A: Clinical trials (also known as clinical research) are research studies in human volunteers that investigate treatments and observe patient performance with new treatments. They play an important role in developing new treatment options for a variety of diseases. Before any new treatment can be tested in humans, it must have shown positive results in the laboratory and/or in animal studies. Interventional trials determine whether experimental treatments or new ways of using known therapies are safe and effective under controlled environments. Observational trials address health issues in large groups of people or populations in natural settings. The United States Food and Drug Administration (FDA) monitors most clinical trials to protect the participants and the general public. Ultimately, the FDA reviews and analyzes data from successful clinical trials to determine whether the experimental treatment should be approved for the treatment of a specific disease or disorder. Clinical trials may be carried out using completely new treatment options or using treatments that are already available. Clinical trials are the safest and quickest way to confirm whether new treatments are truly beneficial for patients.

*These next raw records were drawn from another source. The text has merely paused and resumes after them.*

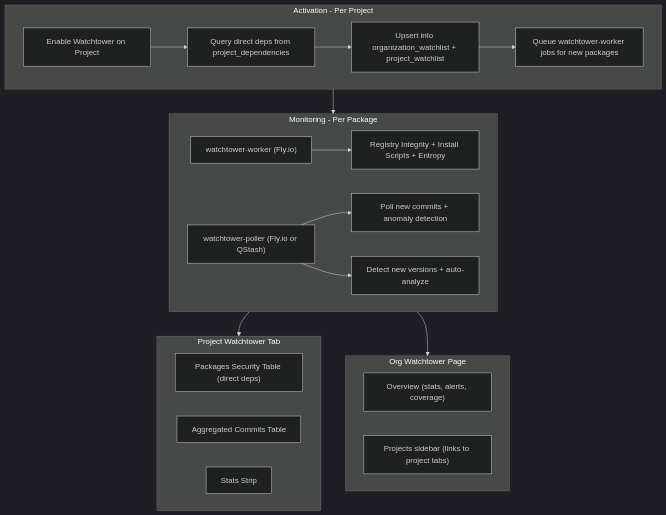
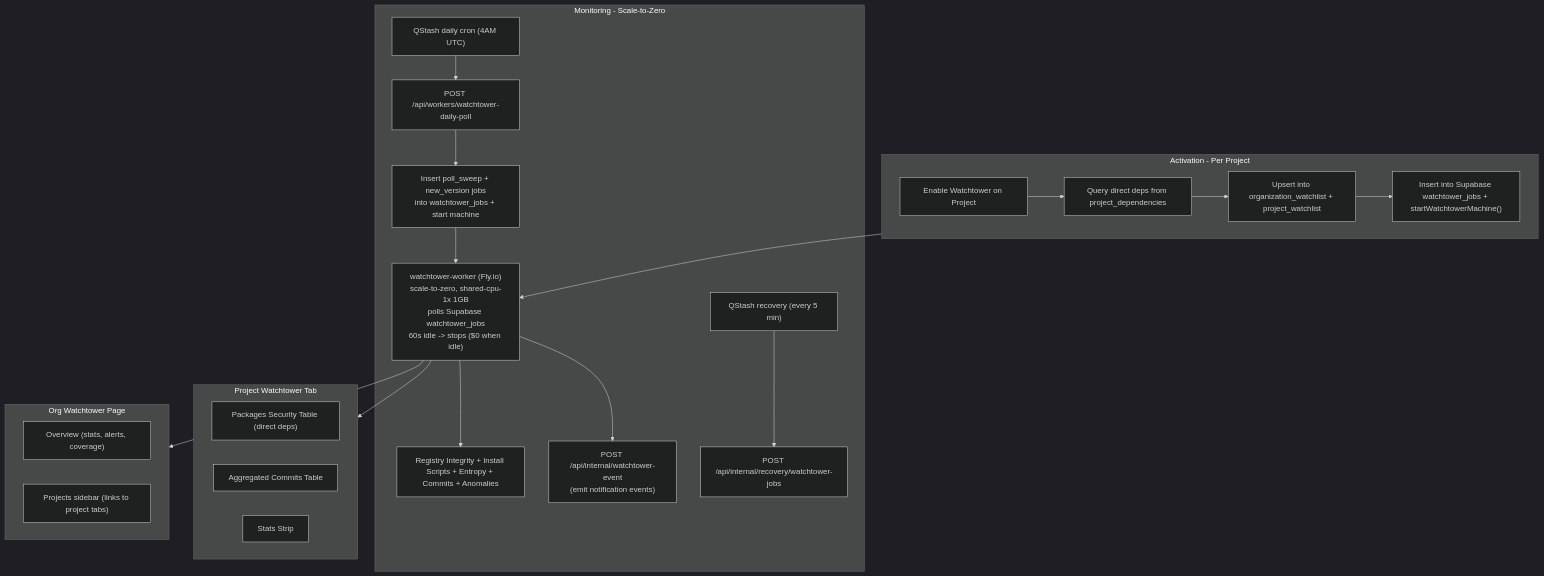
One commit to deptex/deptex changed the diagram in .cursor/plans/phase_10b_watchtower_org_ae3ae7a1.plan.md. Above: the diagram before and after it, drawn with Mermaid (dark theme). The commit also changed other lines of this file and 269 other files, not shown here.

````diff
--- a/.cursor/plans/phase_10b_watchtower_org_ae3ae7a1.plan.md
+++ b/.cursor/plans/phase_10b_watchtower_org_ae3ae7a1.plan.md
@@ -72,29 +122,33 @@
 ```mermaid
 graph TD
     subgraph activation [Activation - Per Project]
         Toggle["Enable Watchtower on Project"] --> QueryDeps["Query direct deps from project_dependencies"]
         QueryDeps --> Upsert["Upsert into organization_watchlist + project_watchlist"]
-        Upsert --> QueueJobs["Queue watchtower-worker jobs for new packages"]
+        Upsert --> InsertJobs["Insert into Supabase watchtower_jobs + startWatchtowerMachine()"]
     end
 
-    subgraph monitoring [Monitoring - Per Package]
-        Worker["watchtower-worker (Fly.io)"] --> Checks["Registry Integrity + Install Scripts + Entropy"]
-        Poller["watchtower-poller (Fly.io or QStash)"] --> NewCommits["Poll new commits + anomaly detection"]
-        Poller --> NewVersions["Detect new versions + auto-analyze"]
+    subgraph monitoring [Monitoring - Scale-to-Zero]
+        Machine["watchtower-worker (Fly.io)<br/>scale-to-zero, shared-cpu-1x 1GB<br/>polls Supabase watchtower_jobs<br/>60s idle -> stops ($0 when idle)"]
+        Machine --> Checks["Registry Integrity + Install Scripts + Entropy + Commits + Anomalies"]
+        Machine --> Events["POST /api/internal/watchtower-event<br/>(emit notification events)"]
+        Cron["QStash daily cron (4AM UTC)"] --> PollEndpoint["POST /api/workers/watchtower-daily-poll"]
+        PollEndpoint --> InsertPollJobs["Insert poll_sweep + new_version jobs<br/>into watchtower_jobs + start machine"]
+        RecoveryCron["QStash recovery (every 5 min)"] --> RecoveryEndpoint["POST /api/internal/recovery/watchtower-jobs"]
     end
 
     subgraph projectUI [Project Watchtower Tab]
         PkgTable["Packages Security Table (direct deps)"]
         CommitsTable["Aggregated Commits Table"]
         StatsStrip["Stats Strip"]
     end
 
     subgraph orgUI [Org Watchtower Page]
         OrgOverview["Overview (stats, alerts, coverage)"]
         ProjectList["Projects sidebar (links to project tabs)"]
     end
 
-    activation --> monitoring
-    monitoring --> projectUI
-    monitoring --> orgUI
+    activation --> Machine
+    InsertPollJobs --> Machine
+    Machine --> projectUI
+    Machine --> orgUI
 ```
````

A: At Harmonex Neuroscience Research, patients are given the opportunity to try new treatments for their conditions. Some of the treatments are already FDA approved and are already being used by doctors. However, pharmaceutical companies may find that the medication is more effective in a different population than intended. When this happens the companies will request that clinical trials are conducted. A clinical trial (also called clinical research) is a research study in human volunteers to answer specific health questions. Interventional trials determine whether experimental treatments or new ways of using known therapies are safe and effective under controlled environments. Observational trials address health issues in large groups of people or populations in natural settings.
A: Yes, new treatment options are safe for most subjects enrolled. However, if you were to participate in a study, one or more of the study's investigators will review the potential and anticipated risks and how they may affect you. Our number one goal is to help the subject find new treatments that will improve his or her quality of life. All Harmonex subjects are monitored closely to ensure that there is little risk to their health. In fact, our subjects receive special, individualized care that most medical and psychiatric clinics cannot offer. Ultimately you and your treating doctor(s) will need to determine if the potential benefits outweigh the risks of participating in a study, such as decreasing the symptoms or reversing the course of an illness that otherwise would not be available through standard treatments.
Clinical trials that are well-designed and well-executed are the best approach for eligible participants to:
- Gain access to new research treatments before they are widely available.
- Obtain expert medical care at leading health care facilities during the trial.
- Help others by contributing to medical research.
- Play an active role in his or her health care.
- Obtain comprehensive, free health screenings.
There are risks to clinical trials:
- The treatment may not be effective for the participant.
- The protocol may require more of their time and attention than would a non-protocol treatment, including trips to the study site, more treatments, hospital stays or complex dosage requirements.
- There may be unpleasant, serious or rarely even life-threatening side effects to treatment.
A: If you are interested in enrolling in the new treatment options available at Harmonex Neuroscience Research, please contact a member of our staff by email at firstname.lastname@example.org or telephone at 334.836.2000.
A: Clinical trials offer a look at future treatments. They determine whether a new and potentially better treatment is safe and effective in humans. Clinical trials may provide opportunities for you to receive a promising drug or treatment. Typically, currently approved therapies are compared with new therapies and your doctor may feel this is an appropriate treatment for you.
Things you should know before participating in a clinical trial
- Talk to your doctor
- You should always discuss the benefits and risks of participating in clinical trials with your doctor.
- Each clinical trial will have its own set of eligibility requirements. Your doctor will be able to help assess your eligibility for a specific trial.
- Informed Consent
- The FDA requires that an individual read and sign an informed consent form before being enrolled in a clinical trial. Informed consent is a process that ensures patients are given complete information about a clinical trial prior to their participation. The key facts of the study are included in a written informed consent form for participants to read and discuss with their families and doctors. Be sure you understand all the facts before you sign the consent form. Don't be afraid to ask questions!